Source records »
========================

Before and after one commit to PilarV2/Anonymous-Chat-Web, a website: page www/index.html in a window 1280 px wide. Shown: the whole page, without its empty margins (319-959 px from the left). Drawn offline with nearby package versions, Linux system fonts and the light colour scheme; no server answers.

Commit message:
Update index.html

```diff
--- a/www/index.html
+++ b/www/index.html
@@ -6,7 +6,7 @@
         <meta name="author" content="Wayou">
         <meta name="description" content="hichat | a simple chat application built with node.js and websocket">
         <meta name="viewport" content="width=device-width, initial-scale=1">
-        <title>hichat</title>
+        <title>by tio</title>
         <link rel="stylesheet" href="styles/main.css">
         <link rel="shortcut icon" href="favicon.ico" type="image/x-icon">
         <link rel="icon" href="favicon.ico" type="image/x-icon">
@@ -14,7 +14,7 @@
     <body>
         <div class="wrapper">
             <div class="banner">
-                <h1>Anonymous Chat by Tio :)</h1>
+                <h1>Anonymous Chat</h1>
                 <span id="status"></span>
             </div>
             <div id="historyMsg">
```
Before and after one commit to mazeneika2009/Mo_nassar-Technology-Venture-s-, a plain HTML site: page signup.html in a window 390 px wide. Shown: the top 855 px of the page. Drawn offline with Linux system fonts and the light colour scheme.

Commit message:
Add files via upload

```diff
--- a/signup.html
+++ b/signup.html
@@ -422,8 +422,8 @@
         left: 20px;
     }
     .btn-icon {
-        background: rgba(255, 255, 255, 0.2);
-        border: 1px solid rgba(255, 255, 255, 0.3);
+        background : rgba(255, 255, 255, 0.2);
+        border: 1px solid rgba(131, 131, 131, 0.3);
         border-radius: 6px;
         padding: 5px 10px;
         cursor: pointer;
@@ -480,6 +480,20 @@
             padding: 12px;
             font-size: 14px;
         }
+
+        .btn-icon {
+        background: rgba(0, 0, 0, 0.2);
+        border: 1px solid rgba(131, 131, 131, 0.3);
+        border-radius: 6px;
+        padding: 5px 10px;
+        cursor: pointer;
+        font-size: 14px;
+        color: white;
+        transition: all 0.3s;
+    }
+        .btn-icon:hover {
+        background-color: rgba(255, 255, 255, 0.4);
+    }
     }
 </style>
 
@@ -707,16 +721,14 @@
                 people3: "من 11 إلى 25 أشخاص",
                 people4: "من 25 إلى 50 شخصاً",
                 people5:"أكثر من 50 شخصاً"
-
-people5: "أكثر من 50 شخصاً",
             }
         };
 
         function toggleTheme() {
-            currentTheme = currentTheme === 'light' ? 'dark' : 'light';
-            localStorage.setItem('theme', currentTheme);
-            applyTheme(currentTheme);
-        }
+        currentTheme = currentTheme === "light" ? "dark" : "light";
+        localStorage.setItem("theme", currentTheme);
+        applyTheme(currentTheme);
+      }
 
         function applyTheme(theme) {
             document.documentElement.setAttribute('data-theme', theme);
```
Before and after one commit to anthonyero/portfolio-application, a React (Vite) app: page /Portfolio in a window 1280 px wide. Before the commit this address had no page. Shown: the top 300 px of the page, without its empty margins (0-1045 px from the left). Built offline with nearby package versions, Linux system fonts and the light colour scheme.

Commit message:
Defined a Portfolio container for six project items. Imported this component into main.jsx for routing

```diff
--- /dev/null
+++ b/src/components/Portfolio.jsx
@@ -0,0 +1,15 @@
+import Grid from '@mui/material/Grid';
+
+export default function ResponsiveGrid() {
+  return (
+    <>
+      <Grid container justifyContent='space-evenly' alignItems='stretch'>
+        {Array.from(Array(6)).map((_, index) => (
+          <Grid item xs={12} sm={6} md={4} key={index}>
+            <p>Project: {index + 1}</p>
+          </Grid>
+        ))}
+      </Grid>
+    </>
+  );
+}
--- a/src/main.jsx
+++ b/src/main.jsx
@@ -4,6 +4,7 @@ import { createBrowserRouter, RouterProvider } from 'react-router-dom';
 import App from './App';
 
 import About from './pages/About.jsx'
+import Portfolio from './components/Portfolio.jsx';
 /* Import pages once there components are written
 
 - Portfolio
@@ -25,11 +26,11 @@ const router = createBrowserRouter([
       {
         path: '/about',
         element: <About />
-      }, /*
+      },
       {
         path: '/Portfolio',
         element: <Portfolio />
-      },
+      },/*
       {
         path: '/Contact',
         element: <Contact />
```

========================

GOAL OF THE EXERCISE » Of the lines above, copy each that contains "margins".

EXERCISE ANSWER »
Before and after one commit to PilarV2/Anonymous-Chat-Web, a website: page www/index.html in a window 1280 px wide. Shown: the whole page, without its empty margins (319-959 px from the left). Drawn offline with nearby package versions, Linux system fonts and the light colour scheme; no server answers.
Before and after one commit to anthonyero/portfolio-application, a React (Vite) app: page /Portfolio in a window 1280 px wide. Before the commit this address had no page. Shown: the top 300 px of the page, without its empty margins (0-1045 px from the left). Built offline with nearby package versions, Linux system fonts and the light colour scheme.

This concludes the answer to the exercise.